Executive directors and other staff at the London-focused chain shared in a windfall from the sell-off of a chunk of the business, which was expected to raise £390 million.
Foxtons announced shares would initially be priced at 230p each - at the top end of estimates - but w ithin hours the stock had jumped to 280p, making the market value of the company more than £790 million.
The listing was the second major estate agency float of the year after Countrywide rejoined the stock market valued at more than £800 million in March.
Joe Rundle, head of trading at ETX Capital, said the Foxtons listing was a "stunning debut" amid high demand from investors bullish about the strength of the UK housing recovery with low interest rates and Government initiatives to boost the market.
Michael Brown, chief executive of Foxtons, said: "We are delighted that our initial public offering has been successfully received and there has been strong interest from investors.
"We welcome our new shareholders to Foxtons and we are looking forward to the next stage in the development of the business as a listed company."
Foxtons was joined by Royal Bank of Scotland in tapping buoyant stock markets to raise cash, as the taxpayer-backed lender made £630 million from selling a further 20% stake in insurer Direct Line Group.

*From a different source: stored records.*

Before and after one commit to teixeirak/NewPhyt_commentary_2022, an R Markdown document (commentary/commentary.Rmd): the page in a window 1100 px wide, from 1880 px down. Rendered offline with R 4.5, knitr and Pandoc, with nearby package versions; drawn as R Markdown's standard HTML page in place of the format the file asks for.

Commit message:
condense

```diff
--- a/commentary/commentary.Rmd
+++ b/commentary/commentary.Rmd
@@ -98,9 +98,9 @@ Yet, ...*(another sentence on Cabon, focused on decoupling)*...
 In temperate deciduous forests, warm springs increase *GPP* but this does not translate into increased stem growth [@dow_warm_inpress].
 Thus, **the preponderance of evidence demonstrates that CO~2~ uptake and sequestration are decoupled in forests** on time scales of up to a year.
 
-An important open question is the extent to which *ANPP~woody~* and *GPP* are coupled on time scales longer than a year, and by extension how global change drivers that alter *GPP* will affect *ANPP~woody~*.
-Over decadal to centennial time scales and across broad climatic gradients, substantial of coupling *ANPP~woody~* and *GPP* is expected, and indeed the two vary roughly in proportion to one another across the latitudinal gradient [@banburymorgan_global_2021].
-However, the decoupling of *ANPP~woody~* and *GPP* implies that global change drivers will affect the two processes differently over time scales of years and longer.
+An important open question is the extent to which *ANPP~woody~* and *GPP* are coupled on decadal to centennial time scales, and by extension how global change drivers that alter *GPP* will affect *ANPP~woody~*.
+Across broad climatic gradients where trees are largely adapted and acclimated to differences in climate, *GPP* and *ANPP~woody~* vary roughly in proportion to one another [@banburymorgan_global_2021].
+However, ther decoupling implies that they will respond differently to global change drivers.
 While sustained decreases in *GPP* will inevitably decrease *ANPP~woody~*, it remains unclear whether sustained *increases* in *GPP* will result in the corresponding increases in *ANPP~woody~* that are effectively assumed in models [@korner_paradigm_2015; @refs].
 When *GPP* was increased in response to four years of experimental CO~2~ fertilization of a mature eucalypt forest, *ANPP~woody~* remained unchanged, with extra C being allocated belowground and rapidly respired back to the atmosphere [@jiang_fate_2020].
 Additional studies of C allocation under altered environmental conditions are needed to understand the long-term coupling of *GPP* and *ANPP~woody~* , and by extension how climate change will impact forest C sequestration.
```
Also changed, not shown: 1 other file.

The deal cut th e bank's holding from 48.5% to 28.5% and follows RBS's move to float Direct Line last October to meet European Union demands following its bailout at the height of the financial crisis.
The Foxtons float comes amid surging house prices in London, which have risen nearly 10% in the past year, according to official figures this week.
They have been inflated by demand from cash-rich foreign buyers as well as nationwide Government stimulus schemes, such as Help to Buy.
Private equity owner BC Partners is selling some of its stake in Foxtons, which operates from about 40 offices in and around London.
It bought the company for around £375 million at the peak of the market in May 2007 from founder Jon Hunt, just months before the credit crunch sent house prices plunging - a purchase it described as a "mistake".
The business was taken over by its lenders in 2010 in a deal which slashed its debt, before the private equity firm regained control last year.
Foxtons, known for its distinctive fleet of Mini Coopers, typically sells properties for between £200,000 and £1.4 million in upmarket parts of the capital.
Around 44% of its revenues come from home sales, while 53% are from lettings. It made underlying earnings of £38.3 million last year on revenues of £120 million.
Underlying profits in the first six months of this year were up 14.3% on a year earlier to £19.4 million, while revenues rose 10.5% to £62.6 million.
Foxtons has said it is well placed to benefit from any improvement in the housing market, with plans to open five to 10 new branches a year between 2014 and 2018, and possible expansion in the South East in the longer term.
Shares in the chain closed at 267p.